Aim of the exercise:
Using the data below, copy each line that includes the word "Chile".

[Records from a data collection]
########
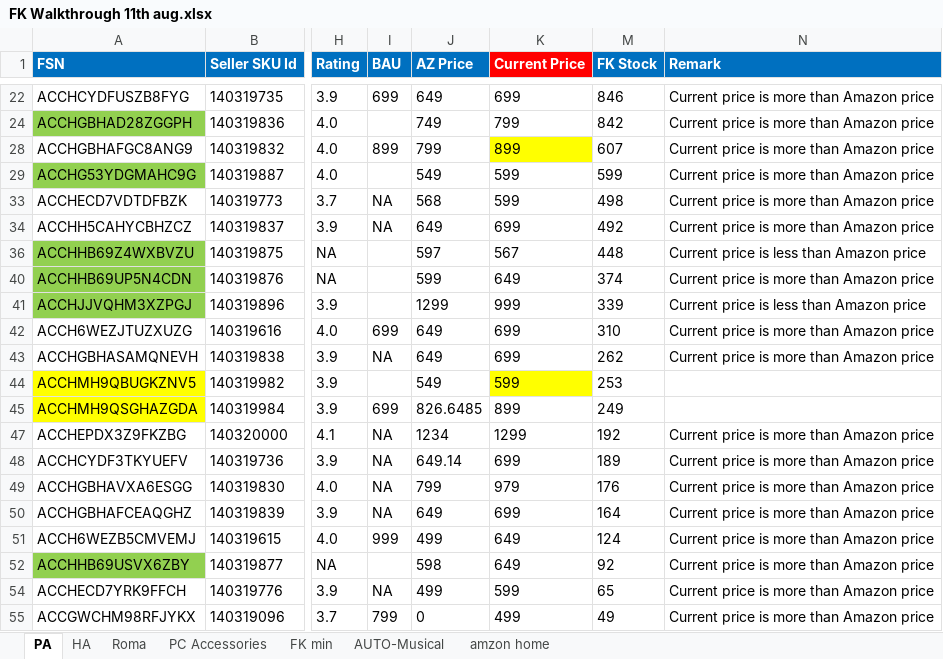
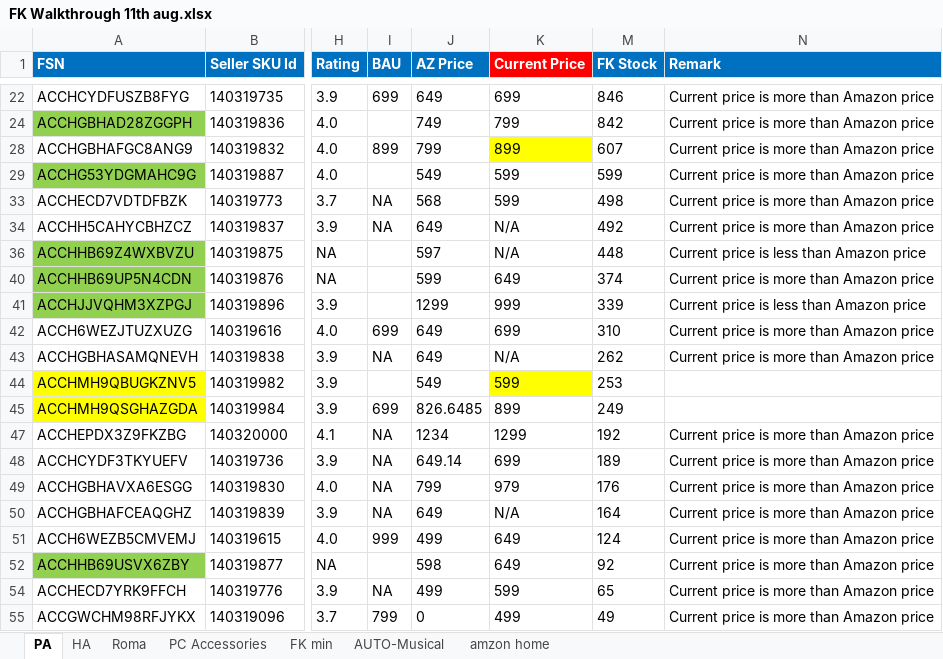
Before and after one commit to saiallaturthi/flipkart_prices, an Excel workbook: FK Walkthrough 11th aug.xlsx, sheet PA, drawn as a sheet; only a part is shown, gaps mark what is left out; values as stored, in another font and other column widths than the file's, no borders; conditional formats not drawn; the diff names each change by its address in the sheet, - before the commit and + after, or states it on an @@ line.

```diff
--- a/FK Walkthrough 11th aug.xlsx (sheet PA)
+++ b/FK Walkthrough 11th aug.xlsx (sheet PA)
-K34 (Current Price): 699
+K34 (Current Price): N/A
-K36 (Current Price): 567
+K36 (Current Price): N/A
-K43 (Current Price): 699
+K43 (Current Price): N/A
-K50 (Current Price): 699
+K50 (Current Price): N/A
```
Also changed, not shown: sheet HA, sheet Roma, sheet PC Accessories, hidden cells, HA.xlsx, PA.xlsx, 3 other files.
########
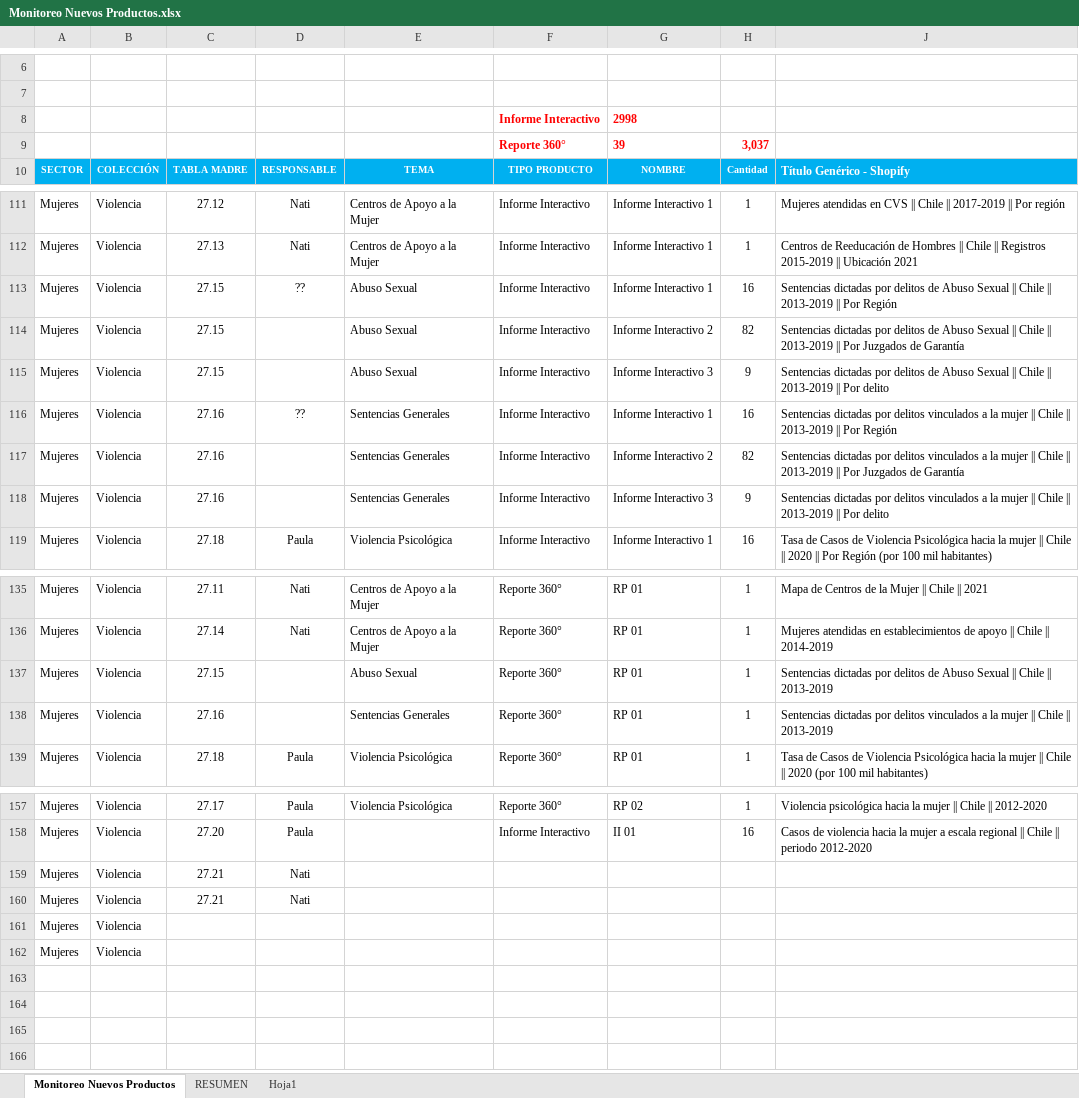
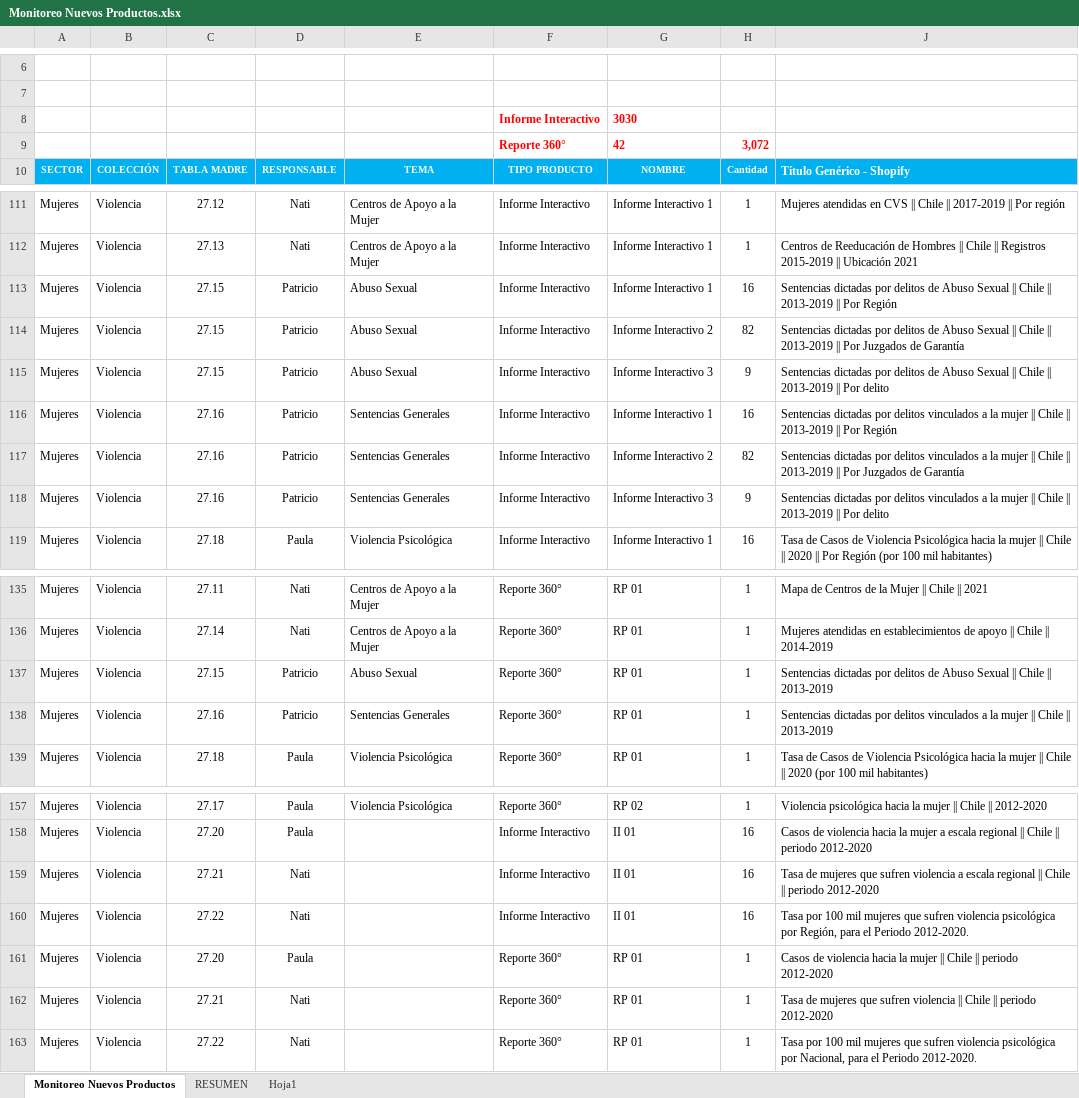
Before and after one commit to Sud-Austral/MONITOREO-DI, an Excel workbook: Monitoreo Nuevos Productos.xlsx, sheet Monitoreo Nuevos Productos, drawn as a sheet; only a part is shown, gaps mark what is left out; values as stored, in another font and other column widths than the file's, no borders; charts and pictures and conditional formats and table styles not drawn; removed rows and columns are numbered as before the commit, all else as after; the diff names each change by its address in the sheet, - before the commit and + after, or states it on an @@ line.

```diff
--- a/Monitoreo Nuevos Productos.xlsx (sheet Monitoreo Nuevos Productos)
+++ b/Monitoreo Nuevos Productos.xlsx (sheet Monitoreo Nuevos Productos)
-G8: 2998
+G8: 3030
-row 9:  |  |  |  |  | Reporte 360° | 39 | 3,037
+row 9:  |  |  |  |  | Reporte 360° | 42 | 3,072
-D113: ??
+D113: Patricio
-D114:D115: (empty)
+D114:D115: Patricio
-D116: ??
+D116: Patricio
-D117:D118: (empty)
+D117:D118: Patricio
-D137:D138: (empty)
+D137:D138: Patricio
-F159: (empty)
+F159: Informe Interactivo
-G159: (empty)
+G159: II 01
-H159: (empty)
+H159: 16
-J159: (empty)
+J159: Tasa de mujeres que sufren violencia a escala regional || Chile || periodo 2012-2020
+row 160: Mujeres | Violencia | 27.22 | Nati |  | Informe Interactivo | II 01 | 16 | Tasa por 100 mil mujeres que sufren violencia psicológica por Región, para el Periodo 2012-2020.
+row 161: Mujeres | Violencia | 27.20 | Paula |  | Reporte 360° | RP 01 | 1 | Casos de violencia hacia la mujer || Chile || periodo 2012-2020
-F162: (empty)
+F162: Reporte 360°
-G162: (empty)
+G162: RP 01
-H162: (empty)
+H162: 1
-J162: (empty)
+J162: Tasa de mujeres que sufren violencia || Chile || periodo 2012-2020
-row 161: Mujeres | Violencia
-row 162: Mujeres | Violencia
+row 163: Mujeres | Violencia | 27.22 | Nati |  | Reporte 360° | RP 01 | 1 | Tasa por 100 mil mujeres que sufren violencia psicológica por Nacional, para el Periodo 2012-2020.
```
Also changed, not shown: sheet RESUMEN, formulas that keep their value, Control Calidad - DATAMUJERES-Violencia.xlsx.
########
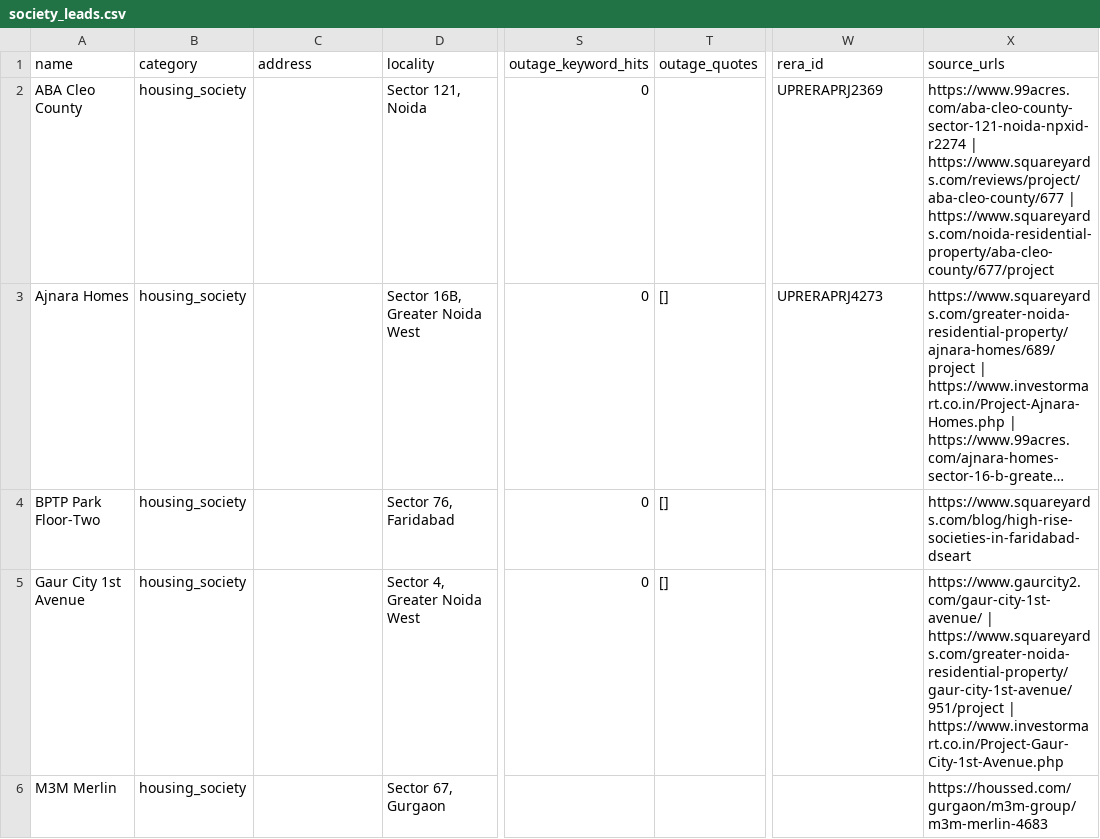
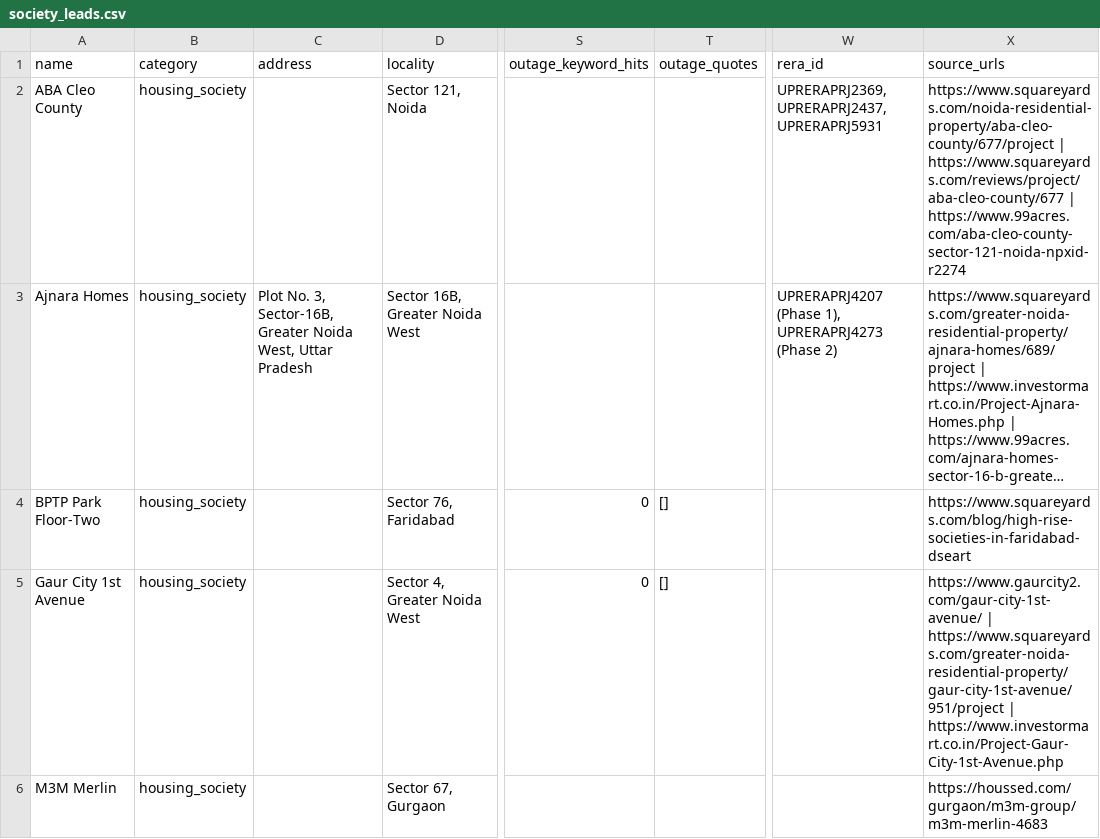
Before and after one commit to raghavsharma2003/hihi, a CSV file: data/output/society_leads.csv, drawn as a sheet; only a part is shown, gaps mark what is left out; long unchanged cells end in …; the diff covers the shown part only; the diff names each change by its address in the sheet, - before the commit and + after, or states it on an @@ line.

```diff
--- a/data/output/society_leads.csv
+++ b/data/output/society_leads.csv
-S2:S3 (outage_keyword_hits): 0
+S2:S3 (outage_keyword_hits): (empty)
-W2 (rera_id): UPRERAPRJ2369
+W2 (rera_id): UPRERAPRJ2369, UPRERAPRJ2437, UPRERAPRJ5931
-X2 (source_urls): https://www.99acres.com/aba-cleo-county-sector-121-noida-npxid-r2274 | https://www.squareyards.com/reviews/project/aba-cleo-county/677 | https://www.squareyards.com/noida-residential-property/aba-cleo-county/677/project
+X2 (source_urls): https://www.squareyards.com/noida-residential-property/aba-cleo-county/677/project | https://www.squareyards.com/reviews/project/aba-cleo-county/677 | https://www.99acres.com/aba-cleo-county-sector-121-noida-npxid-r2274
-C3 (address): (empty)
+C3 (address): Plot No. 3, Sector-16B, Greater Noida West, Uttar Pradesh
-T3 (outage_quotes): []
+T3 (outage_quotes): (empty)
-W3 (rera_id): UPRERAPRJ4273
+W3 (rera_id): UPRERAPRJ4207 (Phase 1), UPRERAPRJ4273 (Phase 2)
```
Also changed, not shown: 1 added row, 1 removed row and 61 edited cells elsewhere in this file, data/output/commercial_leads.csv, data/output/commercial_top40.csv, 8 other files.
########
Your response:
+J159: Tasa de mujeres que sufren violencia a escala regional || Chile || periodo 2012-2020
+row 161: Mujeres | Violencia | 27.20 | Paula |  | Reporte 360° | RP 01 | 1 | Casos de violencia hacia la mujer || Chile || periodo 2012-2020
+J162: Tasa de mujeres que sufren violencia || Chile || periodo 2012-2020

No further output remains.